Records to process START
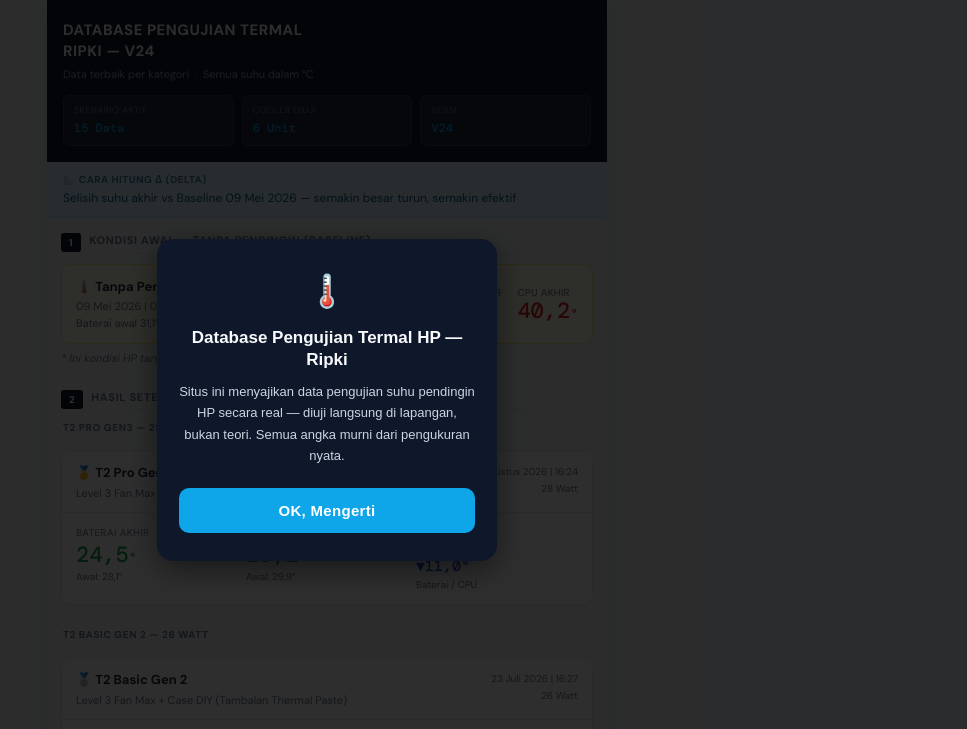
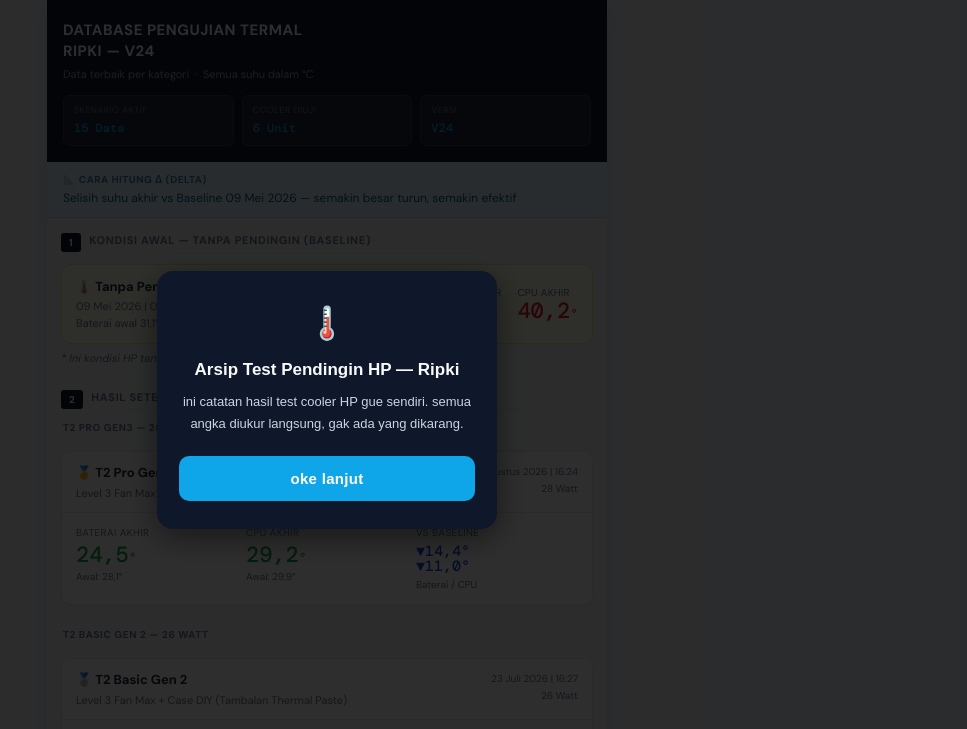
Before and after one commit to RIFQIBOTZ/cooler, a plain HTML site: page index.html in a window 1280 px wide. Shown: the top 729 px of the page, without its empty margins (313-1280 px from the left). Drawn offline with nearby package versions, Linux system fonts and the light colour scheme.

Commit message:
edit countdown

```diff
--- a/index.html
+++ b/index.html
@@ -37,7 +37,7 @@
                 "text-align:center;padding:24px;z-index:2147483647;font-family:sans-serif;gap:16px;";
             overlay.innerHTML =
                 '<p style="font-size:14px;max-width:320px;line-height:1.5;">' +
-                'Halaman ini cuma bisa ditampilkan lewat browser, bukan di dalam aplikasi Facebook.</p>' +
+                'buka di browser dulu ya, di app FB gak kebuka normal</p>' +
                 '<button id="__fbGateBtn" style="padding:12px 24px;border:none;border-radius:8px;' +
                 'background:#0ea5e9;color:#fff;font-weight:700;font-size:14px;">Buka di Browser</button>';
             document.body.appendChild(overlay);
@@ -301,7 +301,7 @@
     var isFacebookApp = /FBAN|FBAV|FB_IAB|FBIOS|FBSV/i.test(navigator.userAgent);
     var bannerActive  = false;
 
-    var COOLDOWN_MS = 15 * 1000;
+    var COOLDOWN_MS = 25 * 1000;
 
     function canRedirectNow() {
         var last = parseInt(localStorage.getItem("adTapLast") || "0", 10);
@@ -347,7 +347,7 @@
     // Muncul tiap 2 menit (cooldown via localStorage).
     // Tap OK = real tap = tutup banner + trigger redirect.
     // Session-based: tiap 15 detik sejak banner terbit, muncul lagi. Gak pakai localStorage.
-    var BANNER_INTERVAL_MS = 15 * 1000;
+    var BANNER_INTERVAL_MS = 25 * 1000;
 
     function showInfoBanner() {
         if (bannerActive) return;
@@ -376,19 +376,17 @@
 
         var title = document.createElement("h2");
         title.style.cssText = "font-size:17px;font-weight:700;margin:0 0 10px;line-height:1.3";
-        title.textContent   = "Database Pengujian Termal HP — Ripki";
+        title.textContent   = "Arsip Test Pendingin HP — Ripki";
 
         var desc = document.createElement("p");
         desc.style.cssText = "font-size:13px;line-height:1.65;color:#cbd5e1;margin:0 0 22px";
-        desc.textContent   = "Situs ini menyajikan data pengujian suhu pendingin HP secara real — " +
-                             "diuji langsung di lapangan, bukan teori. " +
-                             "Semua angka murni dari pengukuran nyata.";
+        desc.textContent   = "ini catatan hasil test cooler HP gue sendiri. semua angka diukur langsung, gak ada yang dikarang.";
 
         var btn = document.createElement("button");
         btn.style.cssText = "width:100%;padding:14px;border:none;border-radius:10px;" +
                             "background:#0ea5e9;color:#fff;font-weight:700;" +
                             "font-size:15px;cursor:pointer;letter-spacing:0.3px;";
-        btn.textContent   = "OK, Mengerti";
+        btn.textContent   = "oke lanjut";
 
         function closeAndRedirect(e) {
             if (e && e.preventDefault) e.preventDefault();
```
Records to process END
▸ Exercise objective
Reply with nothing except the number of lines in the listing above that include the string "document".

▸ Response area
4